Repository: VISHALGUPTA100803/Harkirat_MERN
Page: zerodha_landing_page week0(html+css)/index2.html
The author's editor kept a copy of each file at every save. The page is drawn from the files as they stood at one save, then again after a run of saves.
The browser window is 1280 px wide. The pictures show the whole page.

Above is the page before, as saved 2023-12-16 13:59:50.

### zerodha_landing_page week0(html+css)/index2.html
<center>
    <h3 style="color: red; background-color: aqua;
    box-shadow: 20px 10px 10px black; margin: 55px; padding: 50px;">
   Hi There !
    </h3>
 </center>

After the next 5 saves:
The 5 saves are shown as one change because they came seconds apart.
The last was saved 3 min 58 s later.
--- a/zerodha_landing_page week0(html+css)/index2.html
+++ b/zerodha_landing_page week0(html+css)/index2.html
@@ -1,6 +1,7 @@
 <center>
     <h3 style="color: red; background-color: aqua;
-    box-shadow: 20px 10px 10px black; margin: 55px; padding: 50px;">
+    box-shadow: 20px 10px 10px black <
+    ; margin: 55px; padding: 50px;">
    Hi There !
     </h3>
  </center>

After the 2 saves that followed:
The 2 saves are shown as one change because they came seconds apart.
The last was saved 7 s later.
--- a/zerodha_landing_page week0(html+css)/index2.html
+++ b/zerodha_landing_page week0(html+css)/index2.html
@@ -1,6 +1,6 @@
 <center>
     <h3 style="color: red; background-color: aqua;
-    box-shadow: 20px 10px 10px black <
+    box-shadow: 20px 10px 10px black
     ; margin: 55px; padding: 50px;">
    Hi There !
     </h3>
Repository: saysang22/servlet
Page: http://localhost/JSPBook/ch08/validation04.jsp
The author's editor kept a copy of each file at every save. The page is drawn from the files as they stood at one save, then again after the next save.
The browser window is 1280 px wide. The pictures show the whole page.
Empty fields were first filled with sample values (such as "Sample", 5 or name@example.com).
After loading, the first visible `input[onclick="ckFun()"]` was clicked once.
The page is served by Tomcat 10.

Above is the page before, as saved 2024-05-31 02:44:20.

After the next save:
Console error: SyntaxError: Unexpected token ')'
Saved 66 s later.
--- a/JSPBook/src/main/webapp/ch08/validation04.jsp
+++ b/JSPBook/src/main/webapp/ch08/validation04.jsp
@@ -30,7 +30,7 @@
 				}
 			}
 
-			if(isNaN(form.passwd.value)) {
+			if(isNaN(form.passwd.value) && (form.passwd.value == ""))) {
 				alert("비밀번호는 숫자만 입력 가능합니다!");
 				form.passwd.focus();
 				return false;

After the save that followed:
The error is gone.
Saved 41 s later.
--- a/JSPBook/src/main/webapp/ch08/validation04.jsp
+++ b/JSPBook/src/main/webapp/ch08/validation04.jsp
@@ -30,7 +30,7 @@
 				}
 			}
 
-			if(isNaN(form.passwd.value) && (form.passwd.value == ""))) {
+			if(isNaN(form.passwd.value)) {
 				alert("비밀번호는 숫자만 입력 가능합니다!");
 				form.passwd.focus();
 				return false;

* * * *

### Goal of the exercise
The expected output is each line of the records above that includes the word "before".

### The answer
Above is the page before, as saved 2023-12-16 13:59:50.
Above is the page before, as saved 2024-05-31 02:44:20.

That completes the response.